We have once again issued our Penny Arcade Scholarship, which as I have stated in the past always feels kind of Bad-Good. I feel more like I un-chose everyone else when I select a winner, because having a few ounces of personal correspondence and assorted surveillance on these lives makes you feel it. I wasn’t able to attend college at all on account of money, so when I read letters from people re: the debt load they’re taking on it’s something I hear with clarity. But we can help a little bit, right? We can return to them a couple moments each day which they can put toward their destiny. This time, we chose Anthony Scott. Go get ‘em, man. And stay in touch.
We’re bringing some great pins with us to PAX Australia at the end of the month. Here’s a look at the Pinny Arcade pins you’ll be able to collect in Melbourne this year!
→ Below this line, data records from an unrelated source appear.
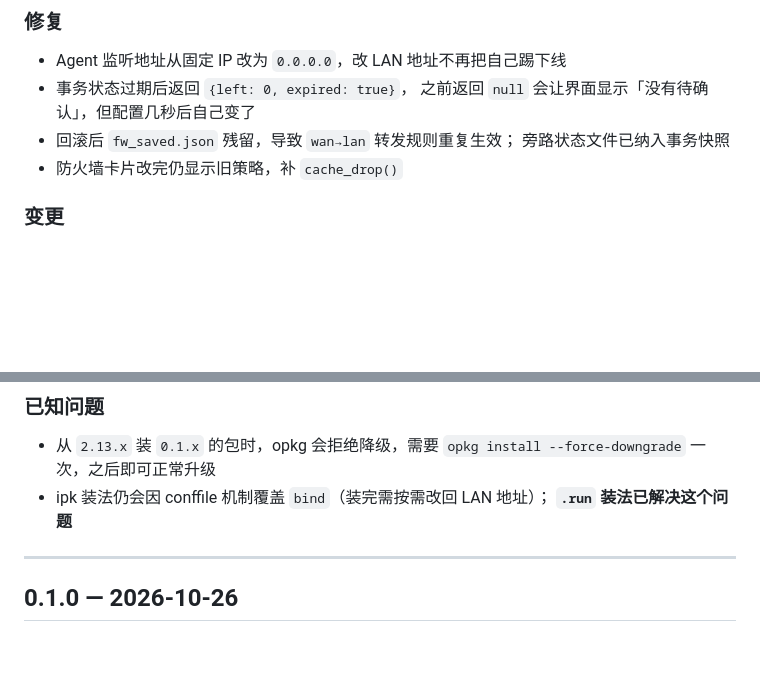
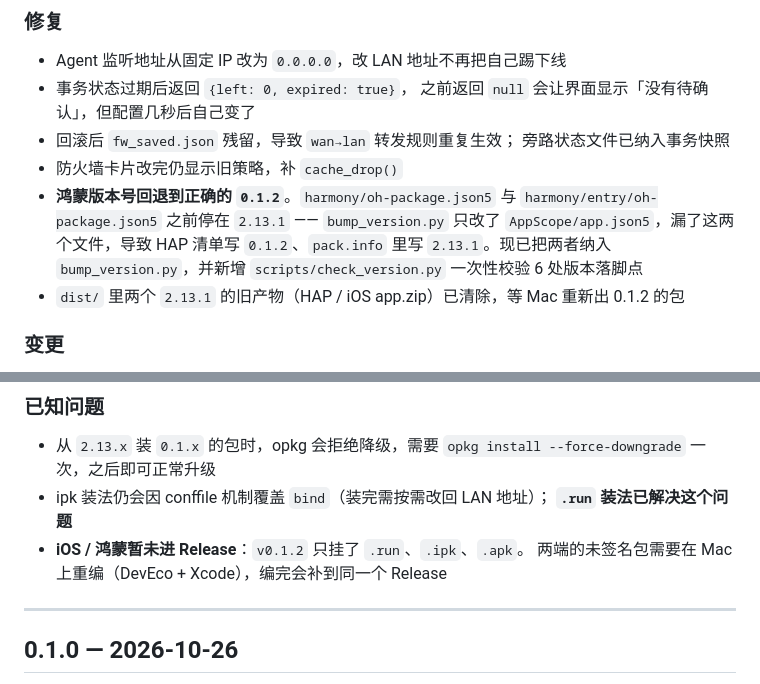
Before and after one commit to zifeng-chen/istore-pilot, a Markdown page: CHANGELOG.md, 2 parts joined by grey strips. GitHub-like rendering; blank space fills up the shorter version.

Commit message:
docs(changelog): 记录鸿蒙版本号回退与 iOS/鸿蒙暂未进 Release

```diff
--- a/CHANGELOG.md
+++ b/CHANGELOG.md
@@ -41,6 +41,12 @@
 - 回滚后 `fw_saved.json` 残留，导致 `wan→lan` 转发规则重复生效；
   旁路状态文件已纳入事务快照
 - 防火墙卡片改完仍显示旧策略，补 `cache_drop()`
+- **鸿蒙版本号回退到正确的 `0.1.2`**。`harmony/oh-package.json5` 与
+  `harmony/entry/oh-package.json5` 之前停在 `2.13.1` —— `bump_version.py` 只改了
+  `AppScope/app.json5`，漏了这两个文件，导致 HAP 清单写 `0.1.2`、`pack.info` 里写
+  `2.13.1`。现已把两者纳入 `bump_version.py`，并新增 `scripts/check_version.py`
+  一次性校验 6 处版本落脚点
+- `dist/` 里两个 `2.13.1` 的旧产物（HAP / iOS app.zip）已清除，等 Mac 重新出 0.1.2 的包
 
 ### 变更
 
@@ -73,6 +79,8 @@
   `opkg install --force-downgrade` 一次，之后即可正常升级
 - ipk 装法仍会因 conffile 机制覆盖 `bind`（装完需按需改回 LAN 地址）；
   **`.run` 装法已解决这个问题**
+- **iOS / 鸿蒙暂未进 Release**：`v0.1.2` 只挂了 `.run`、`.ipk`、`.apk`。
+  两端的未签名包需要在 Mac 上重编（DevEco + Xcode），编完会补到同一个 Release
 
 ---
 
```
In addition to these pins we will have the new staff pins, the unique pins for Tycho and I, as well as a few older sets. Can’t wait to get my trade on!
I have suggested it on a few occasions, but I am something like a consultant(?) on Broodhollow. This is a sort of ornamental way of saying that I am essentially a fan with access to the creator. His writhing, newly-hatched larva is, no doubt, a veritable mine of horrors he can fold into his work - but we spent a few hours yesterday fully enunciating the spine of the setting and setting up the most pristine domino configuration to knock down over the course of the next year. The whiteboard in his office now resembles (if not fully manifests) the “crazy wall” universally embroidered by cult members and psychic children.
I told Gwarb about these works in an effort to instigate some kind of artistic bidding war, and it super didn’t go my way because I am essentially a stenographer. If he ever finds out about Dragon or whatever I’m fucked. The ride is over. I will have to begin writing exclusively as my Fursona (Scotty Spotts, leopard cub/quetzal, blue eyes, slogan: “I’m in the catbird seat!”)
Wasteland was the first game I ever bought with my own money, back on the C64. Well, the C128, in C64 mode. This was back when you saved your game directly to the floppy the game was on; I can remember getting myself into the kind of irrevocably fucked situations you find in traditionalist RPGs, thinking I’d basically lost a summer, when I found a recent save on the other side of the disc. I literally went and hugged my mom.
Wasteland 2 is out now, and for the type of game it is - the videogame equivalent of a fetish, practically speaking - it’s getting crazy love. I played it enough during beta to know that I wanted to play it “for real,” that is to say, after it had molted and chewed its way out of the sac, its carapace agleam. Sometimes, I don’t mind early. Nuclear Throne, an algorithmic action roguelike thing, I can play the shit out of that while its still soft in the middle. Roguelikes are especially good at being played as in progress works - new content simply appears or is integrated in line, sequenced by the fretting little mind at the heart of it. Something with a story, or something whose play is defined by vast, meshed, persistent systems doesn’t seem like a good time investment for sane people.
They just dropped a hilariously large changelog for their most recent patch, so dense was its body that I initially thought I was reading a novella about patching. I had notes for the author, certainly, but there was much to like. Characterization needed work. I love seeing it, though; they aren’t running away from it. You build trust this way. One more patch, maybe a little work with the shopvac around the edge, and I’m in.